On Saturday, April 26, two Elmen staff teams coordinated the late night battleship event that took place in both the pool and the gym in the Elmen Center. The event attracted more than 150 students and was facilitated by 29 staff members. The winners were juniors Shayla White, Ana Krause, Erika Kim and Madeline Borgmeier.
Sophomore Cooper Benning participated in one of the battleship rounds. He said he was excited to attend, especially since last year’s battleship event was canceled due to the COVID-19 pandemic.
“I had no idea how they were going to make the battle happen logistically, but they did, and I enjoyed the heck out of it,” Benning said. “The team aspect of it is what I enjoyed the most. You geared up with your maties and set sail for rough waters!”
Even though battleship was the main event, students could participate in informal water basketball, a belly flop competition won by Gilbert Dewitte, a build-your-own boat contest won by junior Tyl Woelber, junior Mack Braun, junior Josh Schumacher and sophomore Kaye Paschka, and a gladiator stand-off to be crowned King of the Hill won by senior Joshua Morin-Baxter and freshman Kiana Sauer.

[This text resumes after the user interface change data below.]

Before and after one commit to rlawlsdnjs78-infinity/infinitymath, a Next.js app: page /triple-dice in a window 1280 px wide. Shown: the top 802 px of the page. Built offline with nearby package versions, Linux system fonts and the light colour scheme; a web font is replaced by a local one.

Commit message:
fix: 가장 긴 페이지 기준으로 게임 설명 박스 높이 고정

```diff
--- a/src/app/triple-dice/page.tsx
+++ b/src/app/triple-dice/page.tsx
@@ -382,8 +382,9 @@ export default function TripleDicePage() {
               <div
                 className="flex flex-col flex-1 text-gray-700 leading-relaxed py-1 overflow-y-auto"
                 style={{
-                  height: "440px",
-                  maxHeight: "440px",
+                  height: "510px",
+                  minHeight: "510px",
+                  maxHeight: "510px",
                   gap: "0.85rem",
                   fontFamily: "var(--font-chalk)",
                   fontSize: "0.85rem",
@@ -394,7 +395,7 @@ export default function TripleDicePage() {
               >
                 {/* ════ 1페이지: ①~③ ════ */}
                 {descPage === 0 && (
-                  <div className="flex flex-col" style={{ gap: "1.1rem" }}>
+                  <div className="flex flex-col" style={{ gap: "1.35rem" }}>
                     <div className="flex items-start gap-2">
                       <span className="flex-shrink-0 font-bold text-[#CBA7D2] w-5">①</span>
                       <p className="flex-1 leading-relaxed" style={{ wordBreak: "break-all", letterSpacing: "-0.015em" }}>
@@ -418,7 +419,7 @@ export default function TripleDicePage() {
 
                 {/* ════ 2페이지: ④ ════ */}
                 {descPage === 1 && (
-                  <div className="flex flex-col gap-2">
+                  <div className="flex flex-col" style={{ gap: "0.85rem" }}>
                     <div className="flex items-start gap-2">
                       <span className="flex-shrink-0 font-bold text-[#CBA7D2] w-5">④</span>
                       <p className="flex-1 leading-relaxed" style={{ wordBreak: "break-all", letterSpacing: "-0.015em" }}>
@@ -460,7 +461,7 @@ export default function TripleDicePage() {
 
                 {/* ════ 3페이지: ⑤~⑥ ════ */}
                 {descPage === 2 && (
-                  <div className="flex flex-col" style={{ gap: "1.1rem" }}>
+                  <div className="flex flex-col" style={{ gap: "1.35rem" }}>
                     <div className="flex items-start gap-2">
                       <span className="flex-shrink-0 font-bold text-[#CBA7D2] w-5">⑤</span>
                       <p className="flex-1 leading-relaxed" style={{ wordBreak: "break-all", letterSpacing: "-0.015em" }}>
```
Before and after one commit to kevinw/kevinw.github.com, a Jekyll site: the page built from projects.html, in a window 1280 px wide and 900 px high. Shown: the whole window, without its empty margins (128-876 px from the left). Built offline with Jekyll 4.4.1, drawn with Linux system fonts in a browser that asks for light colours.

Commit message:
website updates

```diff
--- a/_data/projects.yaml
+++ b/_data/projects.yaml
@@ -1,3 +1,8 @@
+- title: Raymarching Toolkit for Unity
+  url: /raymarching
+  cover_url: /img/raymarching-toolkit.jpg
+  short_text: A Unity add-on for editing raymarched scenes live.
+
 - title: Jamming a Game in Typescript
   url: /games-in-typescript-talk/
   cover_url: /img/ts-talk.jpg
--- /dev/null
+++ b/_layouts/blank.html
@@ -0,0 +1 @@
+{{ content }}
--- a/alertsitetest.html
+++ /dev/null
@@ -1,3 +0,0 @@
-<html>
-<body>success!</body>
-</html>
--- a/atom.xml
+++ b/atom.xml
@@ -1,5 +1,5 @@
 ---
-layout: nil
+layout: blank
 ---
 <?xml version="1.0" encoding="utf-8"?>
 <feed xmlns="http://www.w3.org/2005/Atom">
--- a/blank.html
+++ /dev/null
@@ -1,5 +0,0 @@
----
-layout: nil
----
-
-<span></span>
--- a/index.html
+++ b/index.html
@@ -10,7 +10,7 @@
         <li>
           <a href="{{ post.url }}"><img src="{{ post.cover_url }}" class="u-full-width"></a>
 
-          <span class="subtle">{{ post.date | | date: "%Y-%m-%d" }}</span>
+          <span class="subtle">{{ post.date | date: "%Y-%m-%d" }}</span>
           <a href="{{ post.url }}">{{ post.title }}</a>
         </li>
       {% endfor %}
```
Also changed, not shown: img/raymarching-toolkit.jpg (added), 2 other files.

For students who were not prepared to be soaked, there were other activities in the gym: karaoke, volleyball, bean bags (cornhole), ping pong and ring toss football. Each game was played for tickets which could be entered into a raffle for a beach-themed basket. In addition, the staff provided a meal of sloppy joes, chips and freezies because a light night event would not be complete without full bellies.
Team leaders and seniors Nate Cassady and Camryn Keyeski combined their teams to coordinate the event six weeks earlier. Their teams had five meetings in total with Elmen adult staff to plan and delegate tasks.
“It’s a lot of work, but Camryn and I worked well together,” Cassady said. “We were good at delegating and also communicating what we were doing which made it easier.”
Cassady said it was difficult to navigate COVID-19 safety policies. Students were required to wear masks when they were on the pool deck. However, they did not have to wear face masks when they were in the pool. Planning an event is a difficult task in itself. Adding a pandemic to the mix made activities harder to execute though it did not stop students from having a blast.
Assistant Director of Recreation Lydia Lindberg was the faculty member involved with advising the student leaders throughout the process of planning the event. Lindberg has had a hand in the event for five years.
“One highlight for me about these events is that they are all student organized and planned,” Lindberg said.
Lindberg was able to lend her experience to the student leaders and draw from what did and did not work in the past. One new feature that they spontaneously added this year was the King of the Hill contest. The floating lily pad that was used for the game came from Cassady’s family’s lake cabin. The activity ended up being a huge success, and they hope to incorporate it for future events.
Though the chaos eventually died down, remnants of fierce comradery linger among those present. The carnage was cleaned up but never forgotten. Those who were shipwrecked survived, never the same again.